++++ Records shown

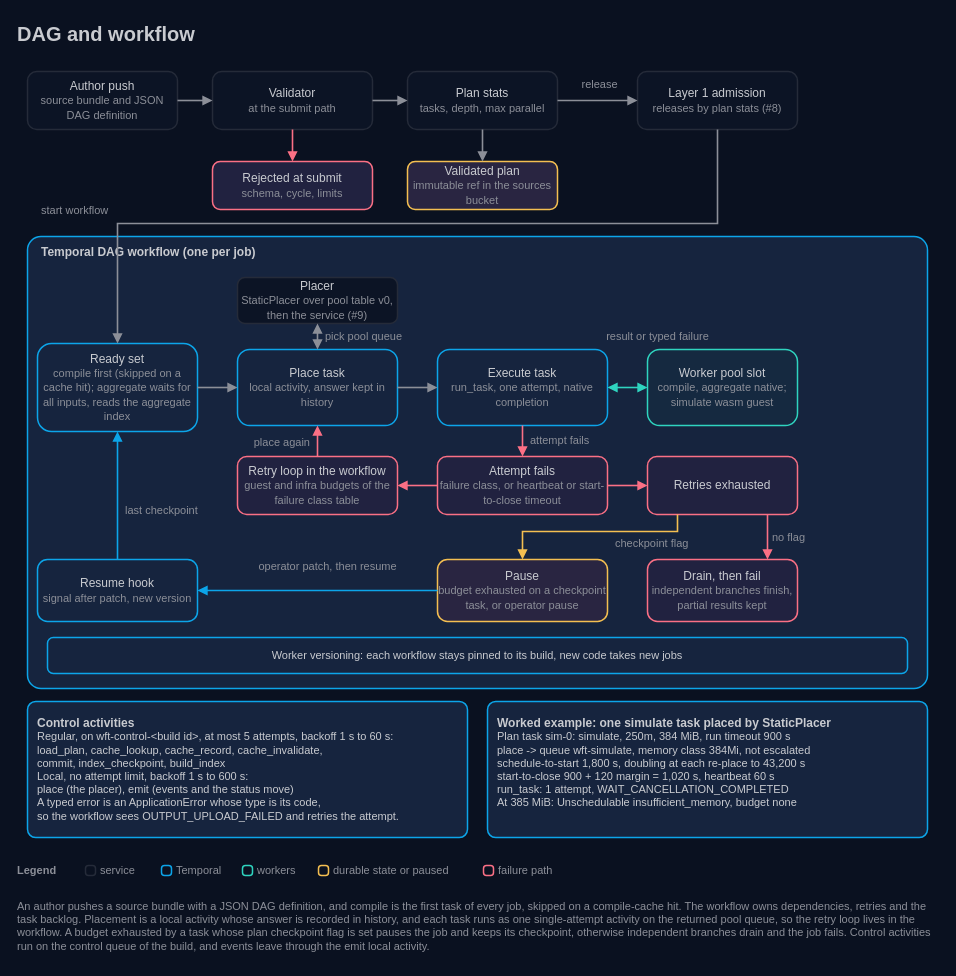
AndoNorth/disyard keeps this draw.io diagram as docs/architecture/12-dag-and-workflow.drawio. Above is the earlier version. Source tidied: cells renumbered, new cells numbered last; positions are measured from the earlier drawing's top-left corner, leaving out a move shared by most shapes. Both pictures are drawn from the tidied source at 100%, with x=0, y=0 at pixel (17, 17).
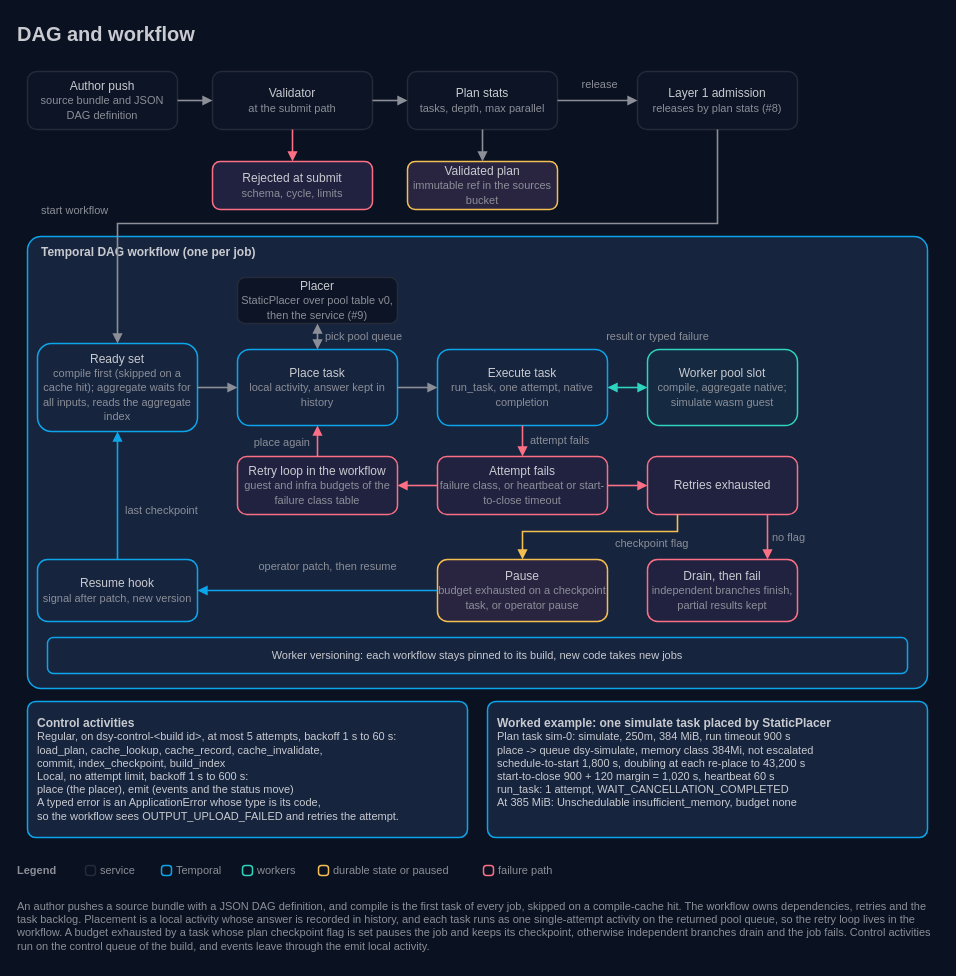
The same page after the edit.

What changed in the source:
```diff
@@
-    <mxCell id="51" value="&lt;b style=&quot;font-size:12px&quot;&gt;Control activities&lt;/b&gt;&lt;br&gt;Regular, on wft-control-&amp;lt;build id&amp;gt;, at most 5 attempts, backoff 1 s to 60 s:&lt;br&gt;  load_plan, cache_lookup, cache_record, cache_invalidate,&lt;br&gt;  commit, index_checkpoint, build_index&lt;br&gt;Local, no attempt limit, backoff 1 s to 600 s:&lt;br&gt;  place (the placer), emit (events and the status move)&lt;br&gt;A typed error is an ApplicationError whose type is its code,&lt;br&gt;so the workflow sees OUTPUT_UPLOAD_FAILED and retries the attempt." style="rounded=1;arcSize=6;html=1;whiteSpace=wrap;fillColor=#16243e;strokeColor=#0ca5e9;strokeWidth=1.5;fontColor=#c9cbd0;fontSize=11;fontFamily=IBM Plex Sans;align=left;verticalAlign=top;spacing=10;" parent="1" vertex="1">
+    <mxCell id="51" value="&lt;b style=&quot;font-size:12px&quot;&gt;Control activities&lt;/b&gt;&lt;br&gt;Regular, on dsy-control-&amp;lt;build id&amp;gt;, at most 5 attempts, backoff 1 s to 60 s:&lt;br&gt;  load_plan, cache_lookup, cache_record, cache_invalidate,&lt;br&gt;  commit, index_checkpoint, build_index&lt;br&gt;Local, no attempt limit, backoff 1 s to 600 s:&lt;br&gt;  place (the placer), emit (events and the status move)&lt;br&gt;A typed error is an ApplicationError whose type is its code,&lt;br&gt;so the workflow sees OUTPUT_UPLOAD_FAILED and retries the attempt." style="rounded=1;arcSize=6;html=1;whiteSpace=wrap;fillColor=#16243e;strokeColor=#0ca5e9;strokeWidth=1.5;fontColor=#c9cbd0;fontSize=11;fontFamily=IBM Plex Sans;align=left;verticalAlign=top;spacing=10;" parent="1" vertex="1">
       <mxGeometry x="10" y="684" width="440" height="136" as="geometry" />
     </mxCell>
-    <mxCell id="52" value="&lt;b style=&quot;font-size:12px&quot;&gt;Worked example: one simulate task placed by StaticPlacer&lt;/b&gt;&lt;br&gt;Plan task sim-0: simulate, 250m, 384 MiB, run timeout 900 s&lt;br&gt;place -&amp;gt; queue wft-simulate, memory class 384Mi, not escalated&lt;br&gt;schedule-to-start 1,800 s, doubling at each re-place to 43,200 s&lt;br&gt;start-to-close 900 + 120 margin = 1,020 s, heartbeat 60 s&lt;br&gt;run_task: 1 attempt, WAIT_CANCELLATION_COMPLETED&lt;br&gt;At 385 MiB: Unschedulable insufficient_memory, budget none" style="rounded=1;arcSize=6;html=1;whiteSpace=wrap;fillColor=#16243e;strokeColor=#0ca5e9;strokeWidth=1.5;fontColor=#c9cbd0;fontSize=11;fontFamily=IBM Plex Sans;align=left;verticalAlign=top;spacing=10;" parent="1" vertex="1">
+    <mxCell id="52" value="&lt;b style=&quot;font-size:12px&quot;&gt;Worked example: one simulate task placed by StaticPlacer&lt;/b&gt;&lt;br&gt;Plan task sim-0: simulate, 250m, 384 MiB, run timeout 900 s&lt;br&gt;place -&amp;gt; queue dsy-simulate, memory class 384Mi, not escalated&lt;br&gt;schedule-to-start 1,800 s, doubling at each re-place to 43,200 s&lt;br&gt;start-to-close 900 + 120 margin = 1,020 s, heartbeat 60 s&lt;br&gt;run_task: 1 attempt, WAIT_CANCELLATION_COMPLETED&lt;br&gt;At 385 MiB: Unschedulable insufficient_memory, budget none" style="rounded=1;arcSize=6;html=1;whiteSpace=wrap;fillColor=#16243e;strokeColor=#0ca5e9;strokeWidth=1.5;fontColor=#c9cbd0;fontSize=11;fontFamily=IBM Plex Sans;align=left;verticalAlign=top;spacing=10;" parent="1" vertex="1">
       <mxGeometry x="470" y="684" width="440" height="136" as="geometry" />
     </mxCell>
```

++++++++

Directions for this task>
Find the string "mxGeometry" in the data. Report each line it appears in.

Reply>
       <mxGeometry x="10" y="684" width="440" height="136" as="geometry" />
       <mxGeometry x="470" y="684" width="440" height="136" as="geometry" />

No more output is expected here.